Name: Manickamalar Kayalvizhi Pillay
Year Awarded Scholarship: 2013
Scholarship Scheme: SGS (Open)
Undergraduate University: National University of Singapore
Undergraduate Course: Bachelor of Laws
1. Why did you take up a PSC scholarship?
Long before I even knew about the Public Service Commission (PSC) scholarship, I was an avid organiser of community service activities. It started when I was 14 with my school’s service learning programme. A group of friends roped me in and we volunteered at a home for people with dementia. That entire experience resonated with me and piqued my interest. By the time I was 16, three friends and I had organised a full awareness campaign for breast cancer under the YMCA Youth for Causes scheme and managed over a 1000 volunteers.
When I graduated from Raffles Junior College as a fresh-faced 18 year-old, I was unsure about many things in life. However I was rather certain about two things: that I wanted to study law and that if I took up a scholarship, it had to be one that focused on the community. With these goals, I was lucky that the PSC Scholarship proved to be a natural fit. As I was fond of telling my friends, even without this scholarship, I truly believe I would have applied for a job with the Public Service upon graduation.
At the end of it all, simply referring to the ‘Public Service’ as such may be a misnomer suggesting that it is a monolithic entity. Rather, a career in the Public Service allows one to craft his own path within it. One can specialise in a particular area, or be moved around the different ministries. It is a career path that develops and changes apace with one’s own interests and talents.
2. What opportunities for development have you been given as a PSC scholarship holder?
When you are awarded a PSC scholarship, you are given more than just funds to study; you are inducted into a community that constantly pushes you to question things. Being able to compete in overseas conferences is but one of the developmental opportunities that the PSC offers. I appreciate that the PSC is not solely interested in academic development. For instance, they help cultivate a sense of independence, encouraging overseas exposure, either by studying overseas or taking part in student exchange programmes. As a law student, I was also given the invaluable opportunity to meet with the presently serving Legal Service Officers (LSO) and intern at the Attorney-General’s Chambers. Such opportunities primarily allowed me to experience the life of a LSO and decide if this was where I wished to start my career. As a newly-minted public servant, I truly believe that the Public Service will continue to shape me and my experience in the coming years.
3. Share with us a couple of highlights from your scholarship journey.
One of my most memorable experiences was when I volunteered with the Innocence Project (Singapore). Being allowed to interview applicants in prison and make a recommendation was indeed a rare gem of an opportunity since I was only a student. Talking with the applicants taught me the plight of those who lacked understanding of the legal system and their lawyers’ duties to them. Simultaneously, it made me cautious of how some applicants attempt to outwit the very same system. Above all, it reinforced how vital it is to be conscientious and dedicated; to double-check and even triple-check the evidence, because a simple day’s work for me could mean a jail term for someone else.

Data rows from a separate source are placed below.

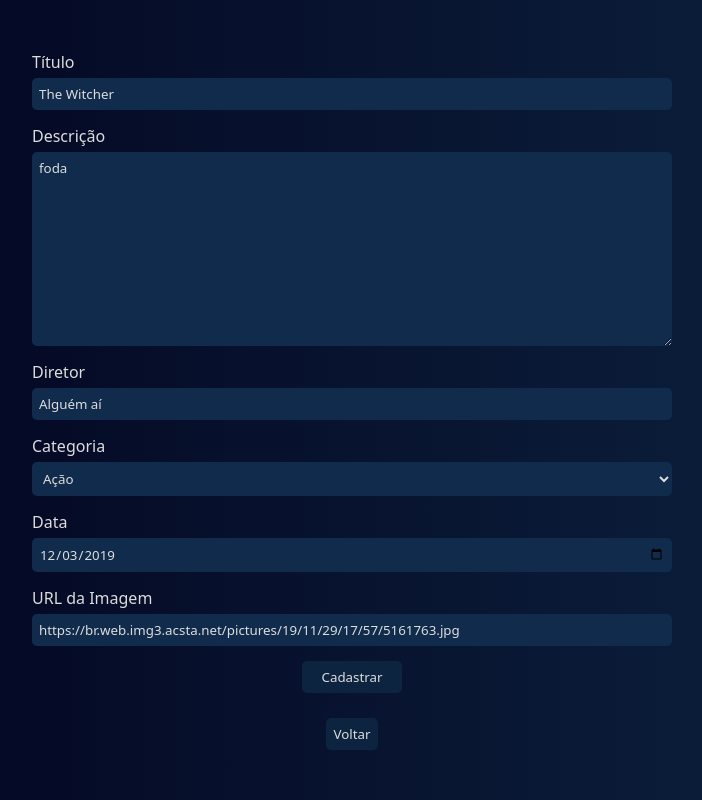
After one commit to jj0han/trabalho_php, a PHP site: page /editar.php?cod=1 in a window 1280 px wide. The commit adds this page. Shown: the whole page, without its empty margins (288-990 px from the left). Run offline with PHP 8.4, Linux system fonts and the light colour scheme; data comes from the database, SQL or seed files in the repository; both versions use the stored data as it was after the commit.

Commit message:
Add files via upload

```diff
--- a/css/index.css
+++ b/css/index.css
@@ -63,6 +63,11 @@
     display: block;
 }
 
+.botaoFuncao {
+    font-size: .6rem;
+    margin-right: 5px;
+}
+
 .imagem {
     border-radius: 5px;
     width: 150px;
--- /dev/null
+++ b/editar.php
@@ -0,0 +1,76 @@
+<!DOCTYPE html>
+<html lang="pt-BR">
+<head>
+    <meta charset="UTF-8">
+    <meta http-equiv="X-UA-Compatible" content="IE=edge">
+    <meta name="viewport" content="width=device-width, initial-scale=1.0">
+    <title>Cadastrar Série</title>
+    <link rel="stylesheet" href="./css/reset.css">
+    <link rel="stylesheet" href="./css/index.css">
+    <script src="./redirecionar.js" defer></script>
+</head>
+<body>
+    <?php
+        require_once "conectaBD.php";
+
+        try {
+            $sql = "SELECT * FROM tb_conteudos WHERE codigo = :cod";
+
+            $stmt = $pdo->prepare($sql);
+
+            $dados = array(
+                ':cod' => $_GET["cod"]
+            );
+
+            $resultado = $stmt->execute($dados);
+
+            if($resultado) {
+                $conteudos = $stmt->fetchAll();
+            }
+        } catch(PDOException $e) {
+            echo("Falha ao obter séries");
+        }
+    ?>
+    <div class="formulario_container">
+        <form class="formulario" action="editarCadastro.php" method="post">
+            <div>
+                <div class="input">
+                    <label for="titulo">Título</label>
+                    <input value="<?php echo $conteudos[0]["titulo"] ;?>" type="text" name="titulo">
+                </div>
+                <div class="input">
+                    <label for="descricao">Descrição</label>
+                    <textarea name="descricao" id="descricao" cols="30" rows="10"><?php echo $conteudos[0]["descricao"] ;?></textarea>
+                </div>
+                <div class="input">
+                    <label for="diretor">Diretor</label>
+                    <input value="<?php echo $conteudos[0]["diretor"] ;?>" type="text" name="diretor">
+                </div>
+                <div class="input">
+                    <label for="categoria">Categoria</label>
+                    <select name="categoria" id="">
+                        <option value="" selected><?php echo $conteudos[0]["categoria"] ;?></option>
+                        <option value="Ação">Ação</option>
+                        <option value="Drama">Drama</option>
+                        <option value="Ficção Científica">Ficção Científica</option>
+                        <option value="Romance">Romance</option>
+                        <option value="Suspense">Suspense</option>
+                        <option value="Terror">Terror</option>
+                    </select>
+                </div>
+                <div class="input">
+                    <label for="data">Data</label>
+                    <input value="<?php echo $conteudos[0]["data"] ;?>" type="date" name="data">
+                </div>
+                <div class="input">
+                    <label for="URLimagem">URL da Imagem</label>
+                    <input value="<?php echo $conteudos[0]["URLimagem"] ;?>" type="text" name="URLimagem">
+                </div>
+            </div>
+            <button id="botaoCadastrar" type="submit">Cadastrar</button>
+        </form>
+        <button id="botaoRedirecionar" value="index.php">Voltar</button>
+    </div>
+
+</body>
+</html>
--- a/redirecionar.js
+++ b/redirecionar.js
@@ -5,10 +5,3 @@
 botao.addEventListener("click", () => {
     window.location.href = botao.getAttribute("value")
 })
-
-const conteudos = document.querySelectorAll(".conteudo")
-conteudos.forEach(conteudo => {
-    conteudo.addEventListener("click", () => {
-        window.location.href = "visualizar.php"
-    })
-})
```
Also changed, not shown: EditarCadastro.php (added, +16 -0 lines), conteudos.sql (added, +72 -0 lines), excluir.php (added, +21 -0 lines), index.php (+21 -5 lines), visualizar.php (+29 -2 lines), funcoes.js (added).
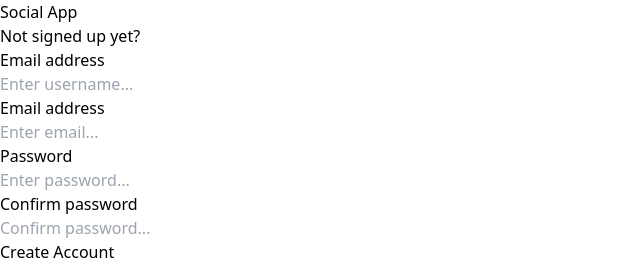
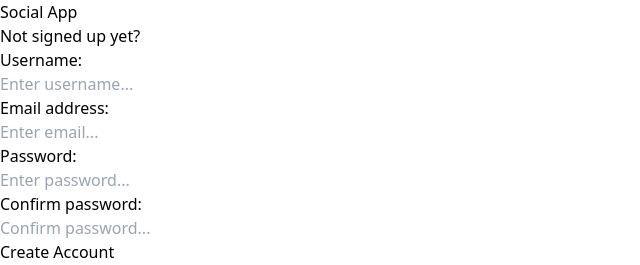
Before and after one commit to patrickoser/social-app, a React (Vite) app: page /signup in a window 1280 px wide. Shown: the top 265 px of the page, without its empty margins (0-640 px from the left). Built offline with nearby package versions, Linux system fonts and the light colour scheme; no server answers; the database is empty.

Commit message:
Fix syntax error.

```diff
--- a/src/pages/Signup.jsx
+++ b/src/pages/Signup.jsx
@@ -2,7 +2,7 @@ import React, { useState } from "react";
 import { Link, useNavigate } from "react-router-dom";
 import { auth, googleProvider, db } from '../config/firebase'
 import { createUserWithEmailAndPassword, signInWithPopup } from "firebase/auth";
-import { addDoc, getDocs, collection, query, where, doc } from "firebase/firestore";
+import { addDoc, getDoc, collection, query, where, doc } from "firebase/firestore";
 
 const Signup = () => {
 
@@ -61,7 +61,7 @@ const Signup = () => {
             <div className="mt-10 sm:mx-auto sm:w-full sm:max-w-sm">
                 <form onSubmit={handleSignup} className="space-y-6">
                     <div>
-                        <label htmlFor="username" className="block text-sm font-medium leading-6 text-gray-900">Email address</label>
+                        <label htmlFor="username" className="block text-sm font-medium leading-6 text-gray-900">Username:</label>
                         <div>
                             <input
                                 type="username"
@@ -75,7 +75,7 @@ const Signup = () => {
                         </div>
                     </div>
                     <div>
-                        <label htmlFor="email" className="block text-sm font-medium leading-6 text-gray-900">Email address</label>
+                        <label htmlFor="email" className="block text-sm font-medium leading-6 text-gray-900">Email address:</label>
                         <div>
                             <input
                                 type="email"
@@ -89,7 +89,7 @@ const Signup = () => {
                         </div>
                     </div>
                     <div>
-                        <label htmlFor="password" className="block text-sm font-medium leading-6 text-gray-900">Password</label>
+                        <label htmlFor="password" className="block text-sm font-medium leading-6 text-gray-900">Password:</label>
                         <div className="mt-2">
                             <input
                                 type="password"
@@ -103,7 +103,7 @@ const Signup = () => {
                         </div>
                     </div>
                     <div>
-                        <label htmlFor="password" className="block text-sm font-medium leading-6 text-gray-900">Confirm password</label>
+                        <label htmlFor="password" className="block text-sm font-medium leading-6 text-gray-900">Confirm password:</label>
                         <div className="mt-2">
                             <input
                                 type="password"
```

This is not quite a highlight, but it drove home that the feeling of comfort and safety that we enjoy in Singapore is the result of the work of thousands and affirmed my desire to work in the Public Service. Last year, I went to Leuven, Belgium, under the student exchange programme, and was the only student there from the National University of Singapore. I had made a short trip to Italy and returned through the Brussels airport on 21 March 2016. The next day, I woke up early and headed for classes. It was halfway through the class that I heard about the bomb blast at the airport and train station which had occurred at exactly the same place and time that I had been in just a day earlier. It felt unreal and the feeling grew as people streamed in from Brussels to Leuven looking for a place to stay for the night etc. As Leuven was just a 5-minute train ride from Brussels, I had the unforgettable experience of being present for the aftermath of a terrorist attack.

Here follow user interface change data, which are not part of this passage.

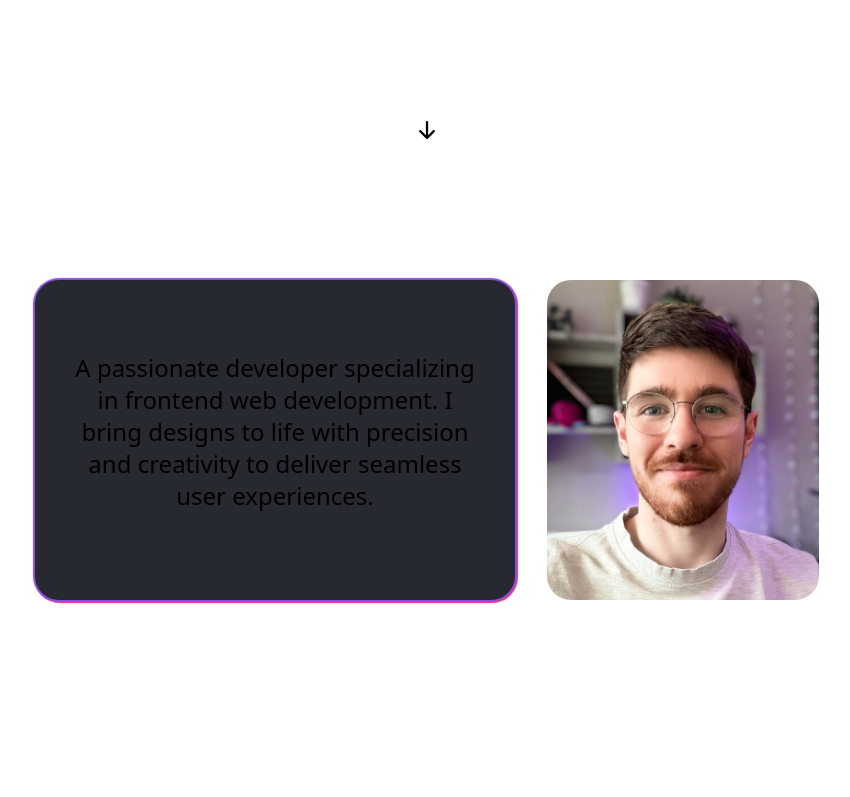
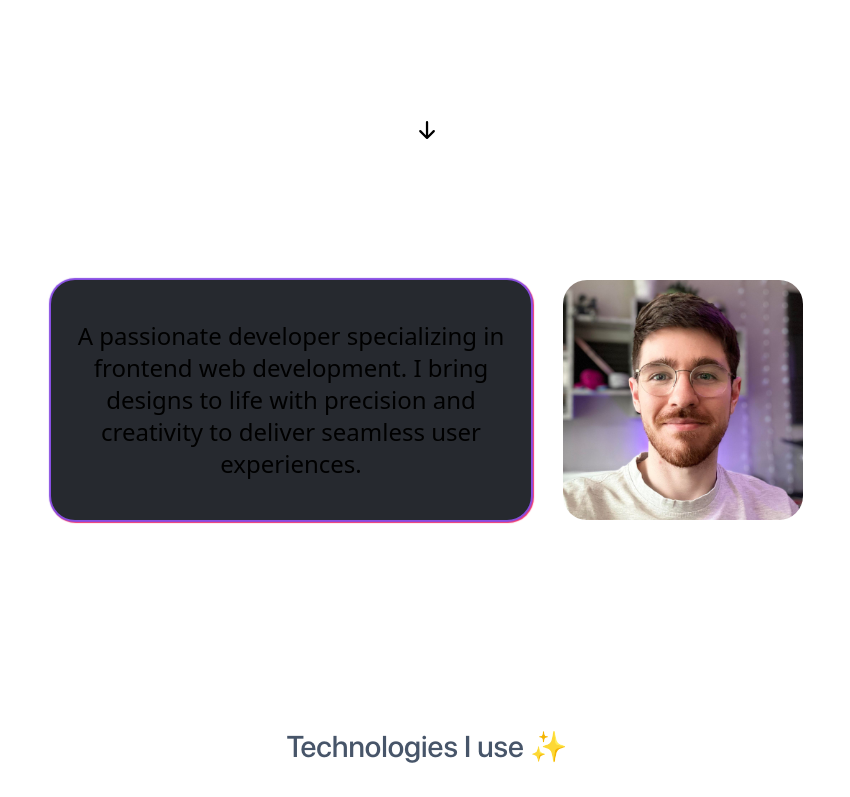
Before and after one commit to Davesakraken/portfolio, a Next.js app: page / in a window 1280 px wide. Shown: the part 524-1321 px from the top of the page, without its empty margins (213-1063 px from the left). Built offline with nearby package versions, Linux system fonts and the light colour scheme.

Commit message:
sizing fix

```diff
--- a/src/components/About/About.tsx
+++ b/src/components/About/About.tsx
@@ -3,9 +3,9 @@ import styles from "./about.module.css";
 export default function MyTechnologies() {
   return (
     <section id="about">
-      <div className="flex justify-center gap-8 flex-wrap header-gradient">
+      <div className="flex justify-center gap-8 flex-wrap header-gradient align-middle">
         <div className={styles.aboutBox}>
-          <p className="absolute top-10 p-8 align-middle text-center text-2xl ">
+          <p className="m-5 mt-10 align-middle text-center text-2xl">
             A passionate developer specializing in frontend web development. I bring designs to life with precision and creativity to
             deliver seamless user experiences.
           </p>
--- a/src/components/About/about.module.css
+++ b/src/components/About/about.module.css
@@ -1,7 +1,7 @@
 .aboutBox {
     @apply rounded-3xl mt-1;
     width: 30rem;
-    height: 20rem;
+    height: 15rem;
     background-color: #26292f;
     box-shadow: 0px 0px 1px 2px #874ee3;
     filter: drop-shadow(1px 1px #f63465);
@@ -11,7 +11,7 @@
     @apply rounded-3xl mt-1;
     background: no-repeat url(../../assets/selfie.jpg);
     background-position: 50% 50%;
-    background-size: 130%;
-    width: 17rem;
-    height: 20rem;
+    background-size: 115%;
+    width: 15rem;
+    height: 15rem;
 }
--- a/src/components/Header/Header.tsx
+++ b/src/components/Header/Header.tsx
@@ -9,7 +9,7 @@ export default function Heading() {
     <header>
       <div className="min-h-screen flex flex-col justify-start md:justify-center">
         <BurgerMenu />
-        <div className="mt-60 md:mt-24 text-center select-none ">
+        <div className="mt-60 md:mt-24 text-center select-none">
           <h1 className="text-7xl md:text-9xl fade-in-top header-gradient bg-clip-text text-transparent">David Bell</h1>
           <HeadingChanger />
           <Navbar />
```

Though Singapore is by no means immune to any such attack, I realised that I had never feared something similar happening at home. Upon reflecting, I realised that it was because the day-to-day running of Singapore was usually done so well that despite occasional complaints, people placed a high level of trust in the Public Service and felt that they were in good hands. This reaffirmed my desire to be part of the Service and help make my peers feel a sense of safety in their homes.
4. What is your burning ambition for your Public Service career and how would you go about achieving it
One thing I am very passionate about is making law accessible to all. The ‘how’ of this is more challenging. A possible method is to reduce the price of legal services for those who need it. Beyond that, I believe that significant strides can be made to improve the readability of certain pieces of legislation or even having a basic law course during primary/secondary school. The course can cover Singaporeans’ constitutional rights etc., and help people understand their own rights or even the general avenues of recourse open to them.